“The Transformation of Actaeon into a Stag” – Ovid

by richibi

The Bath of Diana, 1855 - Camille Corot


           “The Bath of Diana(1855)


                       Camille Corot




                In a fair chace a shady mountain stood,


chace, chase


a fair chace, not far away

                Well stor’d with game, and mark’d with trails of blood;

                Here did the huntsmen, ’till the heat of day,

                Pursue the stag, and load themselves with rey:


rey, probably prey, cause rey is not

a word, and ray instead of rey would

lead to inanities, improbabilities, lead

to hunters, huntsmen, bearing branches,

or stalks, of flowers at best, at worst,

bolts of light

                When thus Actaeon calling to the rest:


Actaeongrandson of Cadmus

founder of Thebes


                “My friends,” said he, “our sport is at the best,

                The sun is high advanc’d, and downward sheds

                His burning beams directly on our heads;


let’s take a break, Actaeon says, it’s
midday, too hot, it’s scorching

                Then by consent abstain from further spoils,

                Call off the dogs, and gather up the toils,

                And ere to-morrow’s sun begins his race,

                Take the cool morning to renew the chace.”


we’ve gathered sufficient quarry, he

continues, let’s wait until to-morrow,

for the cool[er] morning, in order to

renew the chace


                They all consent, and in a chearful train

                The jolly huntsmen, loaden with the slain,

                Return in triumph from the sultry plain.


loaden, laden


the slain, the spoils from the hunt

                Down in a vale with pine and cypress clad,

                Refresh’d with gentle winds, and brown with shade,

                The chaste Diana’s private haunt, there stood


Diana / Artemis, goddess of the Hunt,
and of the Moon


                Full in the centre of the darksome wood

                A spacious grotto, all around o’er-grown

                With hoary moss, and arch’d with pumice-stone.


see above


                From out its rocky clefts the waters flow,

                And trickling swell into a lake below.

                Nature had ev’ry where so plaid her part,

                That ev’ry where she seem’d to vie with art.


to vie, to contend, to curry for

position, favour


                Here the bright Goddess, toil’d and chaf’d with heat,

                Was wont to bathe her in the cool retreat.

                Here did she now with all her train resort,

                Panting with heat, and breathless from the sport;

                Her armour-bearer laid her bow aside,

                Some loos’d her sandals, some her veil unty’d;

                Each busy nymph her proper part undrest;

                While Crocale, more handy than the rest,

                Gather’d her flowing hair, and in a noose

                Bound it together, whilst her own hung loose.


Crocale, one of Diana’s nymphs

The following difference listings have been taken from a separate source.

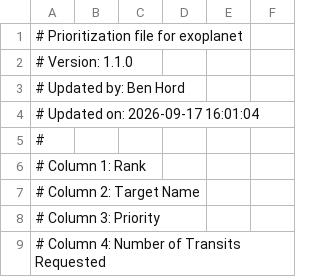
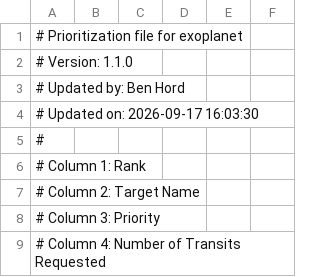
Before and after one commit to PandoraMission/PandoraTargetList, a CSV file: target_definition_files/exoplanet/exoplanet_priorities.csv, drawn as a sheet; only a part is shown.

Commit message:
Minimal changes to time updated

```diff
--- a/target_definition_files/exoplanet/exoplanet_priorities.csv
+++ b/target_definition_files/exoplanet/exoplanet_priorities.csv
@@ -3,3 +3,3 @@
 # Updated by: Ben Hord
-# Updated on: 2026-09-17 16:01:04
+# Updated on: 2026-09-17 16:03:30
 #
```
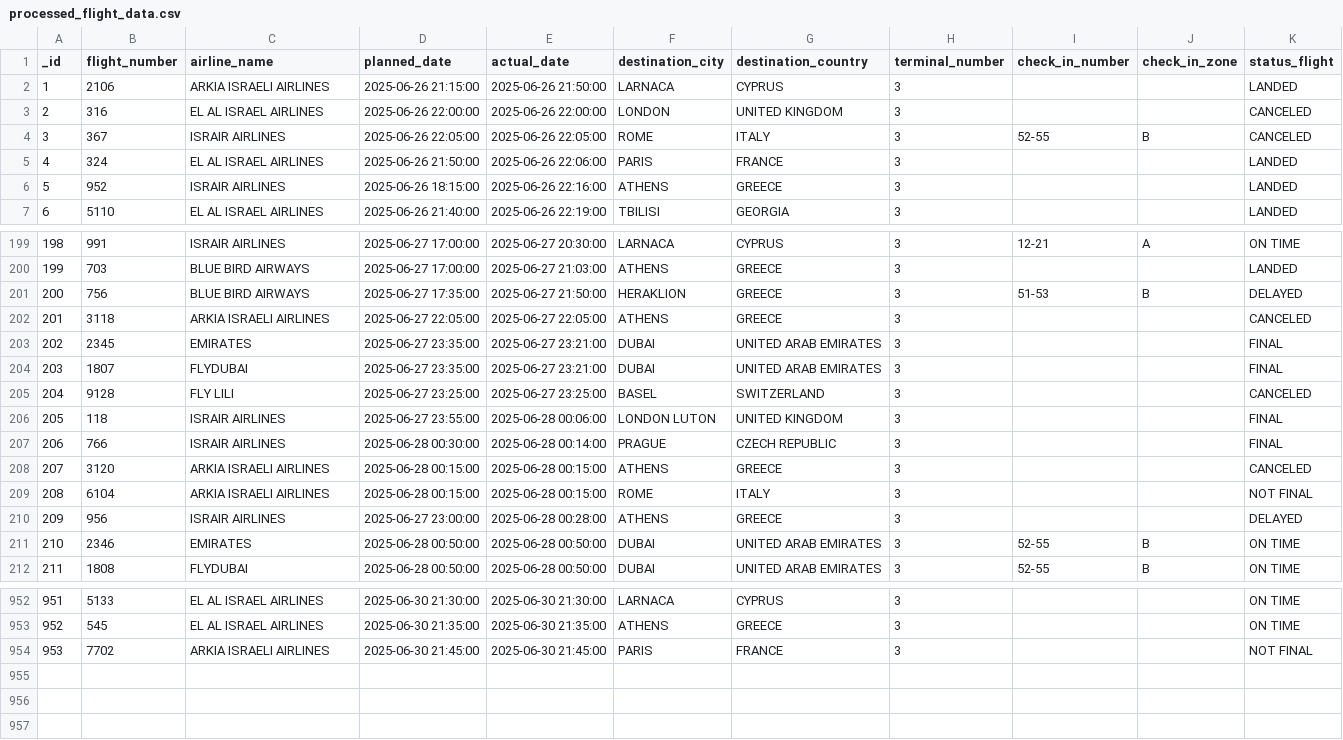
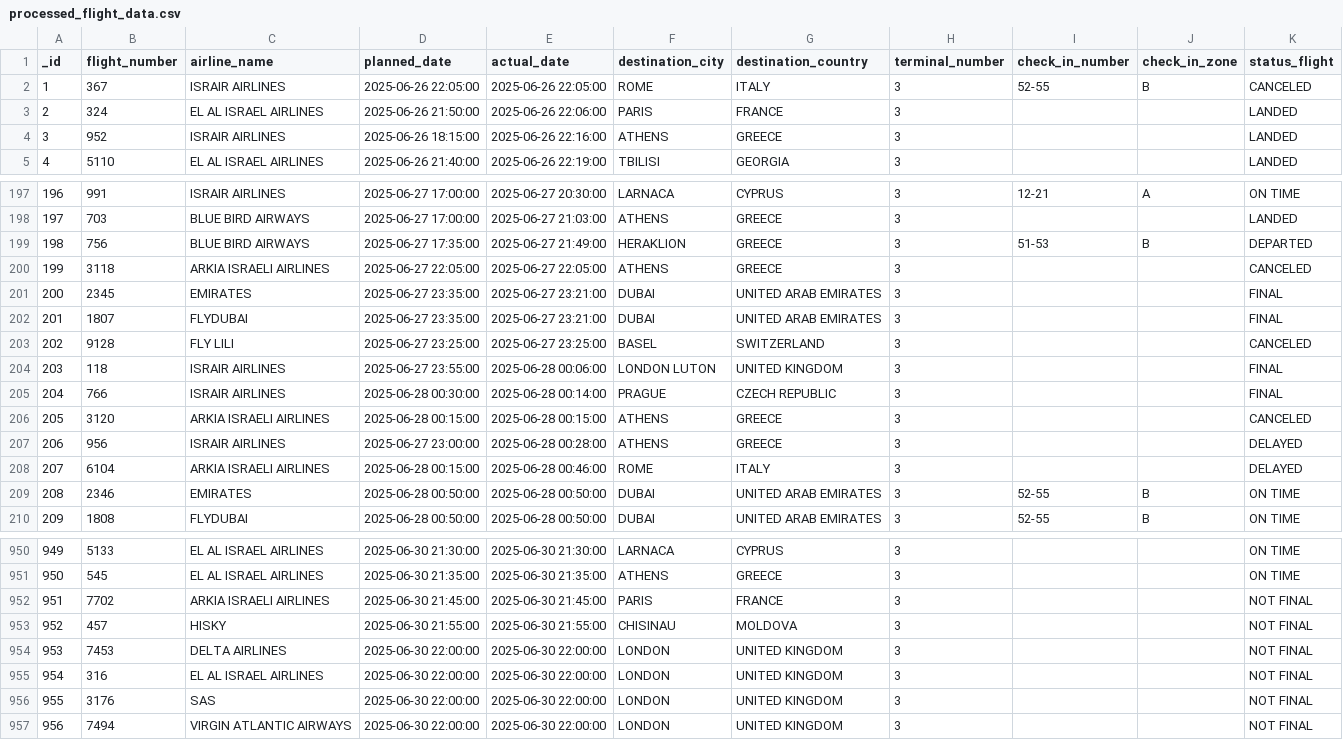
Before and after one commit to bardavidlubovsky/flight-data-pipeline, a CSV file: output/processed_flight_data.csv, drawn as a sheet; only a part is shown, gaps mark what is left out; removed rows and columns are numbered as before the commit, all else as after; the diff names each change by its address in the sheet, - before the commit and + after, or states it on an @@ line.

```diff
--- a/output/processed_flight_data.csv
+++ b/output/processed_flight_data.csv
-row 2: 1 | 2106 | ARKIA ISRAELI AIRLINES | 2025-06-26 21:15:00 | 2025-06-26 21:50:00 | LARNACA | CYPRUS | 3 |  |  | LANDED
-row 3: 2 | 316 | EL AL ISRAEL AIRLINES | 2025-06-26 22:00:00 | 2025-06-26 22:00:00 | LONDON | UNITED KINGDOM | 3 |  |  | CANCELED
@@ column A (_id) renumbered between rows 2 and 952 @@
-E199 (actual_date): 2025-06-27 21:50:00
+E199 (actual_date): 2025-06-27 21:49:00
-K199 (status_flight): DELAYED
+K199 (status_flight): DEPARTED
-row 209: 208 | 6104 | ARKIA ISRAELI AIRLINES | 2025-06-28 00:15:00 | 2025-06-28 00:15:00 | ROME | ITALY | 3 |  |  | NOT FINAL
+row 208: 207 | 6104 | ARKIA ISRAELI AIRLINES | 2025-06-28 00:15:00 | 2025-06-28 00:46:00 | ROME | ITALY | 3 |  |  | DELAYED
+row 953: 952 | 457 | HISKY | 2025-06-30 21:55:00 | 2025-06-30 21:55:00 | CHISINAU | MOLDOVA | 3 |  |  | NOT FINAL
+row 954: 953 | 7453 | DELTA AIRLINES | 2025-06-30 22:00:00 | 2025-06-30 22:00:00 | LONDON | UNITED KINGDOM | 3 |  |  | NOT FINAL
+row 955: 954 | 316 | EL AL ISRAEL AIRLINES | 2025-06-30 22:00:00 | 2025-06-30 22:00:00 | LONDON | UNITED KINGDOM | 3 |  |  | NOT FINAL
+row 956: 955 | 3176 | SAS | 2025-06-30 22:00:00 | 2025-06-30 22:00:00 | LONDON | UNITED KINGDOM | 3 |  |  | NOT FINAL
+row 957: 956 | 7494 | VIRGIN ATLANTIC AIRWAYS | 2025-06-30 22:00:00 | 2025-06-30 22:00:00 | LONDON | UNITED KINGDOM | 3 |  |  | NOT FINAL
```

                Five of the more ignoble sort by turns

                Fetch up the water, and unlade the urns.


ignoble, not noble, lacking authority,

pedigree, courtly experience 


unlade, empty


an idyll about to unravel


stay tuned



R ! chard